Hep C

Hepatitis C (Hep C) is a disease of the liver that can cause serious health problems including liver failure and liver cancer. Hep C spreads when blood from a person with the Hep C virus enters the body of someone who is not infected. Most people become infected with Hep C by sharing needles or other paraphernalia to inject drugs.

Recent medical breakthroughs have created a revolution in the treatment for Hep C. Today, the most common treatment for Hep C is to simply take a pill daily, at home, for as little as two months.

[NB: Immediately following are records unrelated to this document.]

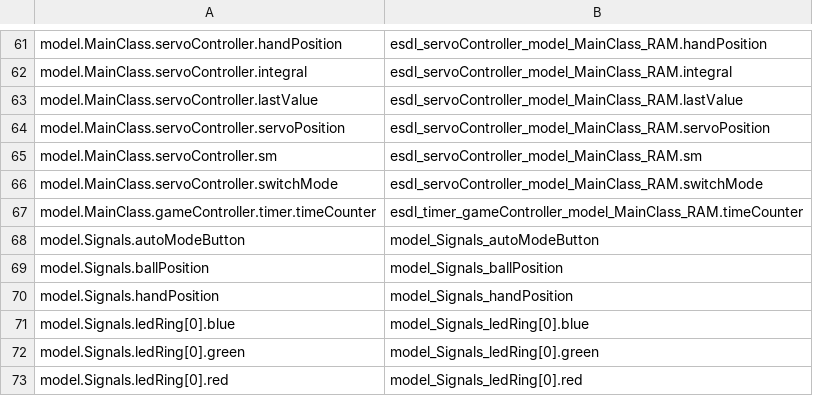
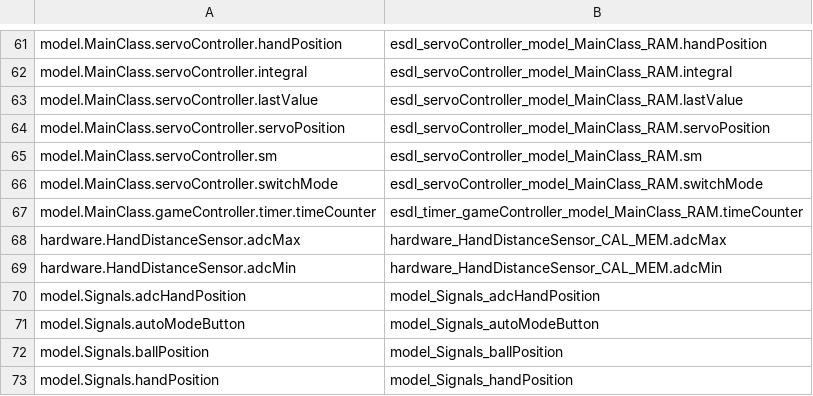
Before and after one commit to etas/ascet-workflows-demo, a CSV file: STM32CubeIDE/GithubActions_ST/src-gen/BalanceTube_STMicro.mapping.cnames.csv, drawn as a sheet; only a part is shown, gaps mark what is left out; the shorter side is filled out with more unchanged rows.

Commit message:
Move normalization logic of hand distance sensor into model code

```diff
--- a/STM32CubeIDE/GithubActions_ST/src-gen/BalanceTube_STMicro.mapping.cnames.csv
+++ b/STM32CubeIDE/GithubActions_ST/src-gen/BalanceTube_STMicro.mapping.cnames.csv
@@ -67,2 +67,5 @@ model.MainClass.servoController.switchMode,esdl_servoController_model_MainClass_
 model.MainClass.gameController.timer.timeCounter,esdl_timer_gameController_model_MainClass_RAM.timeCounter
+hardware.HandDistanceSensor.adcMax,hardware_HandDistanceSensor_CAL_MEM.adcMax
+hardware.HandDistanceSensor.adcMin,hardware_HandDistanceSensor_CAL_MEM.adcMin
+model.Signals.adcHandPosition,model_Signals_adcHandPosition
 model.Signals.autoModeButton,model_Signals_autoModeButton
```
Also changed, not shown: 16 other files.
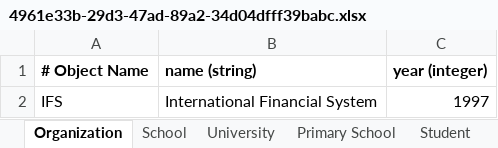
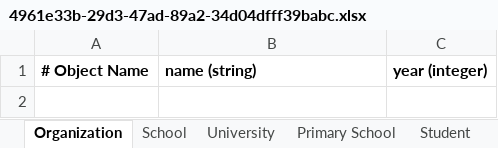
Before and after one commit to OntoBot-org/ontobot-app, an Excel workbook: flask-server/ontobot/files/excel/4961e33b-29d3-47ad-89a2-34d04dfff39babc.xlsx, sheet Organization, drawn as a sheet; values as stored, in another font and other column widths than the file's, no borders; the diff names each change by its address in the sheet, - before the commit and + after, or states it on an @@ line.

```diff
--- a/flask-server/ontobot/files/excel/4961e33b-29d3-47ad-89a2-34d04dfff39babc.xlsx (sheet Organization)
+++ b/flask-server/ontobot/files/excel/4961e33b-29d3-47ad-89a2-34d04dfff39babc.xlsx (sheet Organization)
-row 2: IFS | International Financial System | 1997
```
Also changed, not shown: sheet School, sheet University, sheet Degree, other sheet tabs, 7 other files.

This regiment is much simpler than the past treatments that included ongoing injections of Interferon (a drug that has chemo-like side effects).

Testing for Hep C is recommended for people who:

  • have ever injected drugs, even if it was just once or many years ago 
  • received donated blood or organs before 1992 
  • have certain medical conditions, such as HIV or AIDS 
  • have been exposed to blood from a person who has Hep C 
  • are healthcare workers exposed to a needle prick
  • were born to a mother with Hep C 
  • were born from 1945 – 1965.

Get tested and if positive, ask your doctor for information on how long you may need treatment.

For more information on these services please contact: (914) 964-7723

The program is funded through grants from the Department of Health and Human Services, the New York State Department of Health (AIDS Institute), and the Westchester County Department of Health.

HOPE Center Quality Measures

 For more information on these services please Contact: (914) 964-7723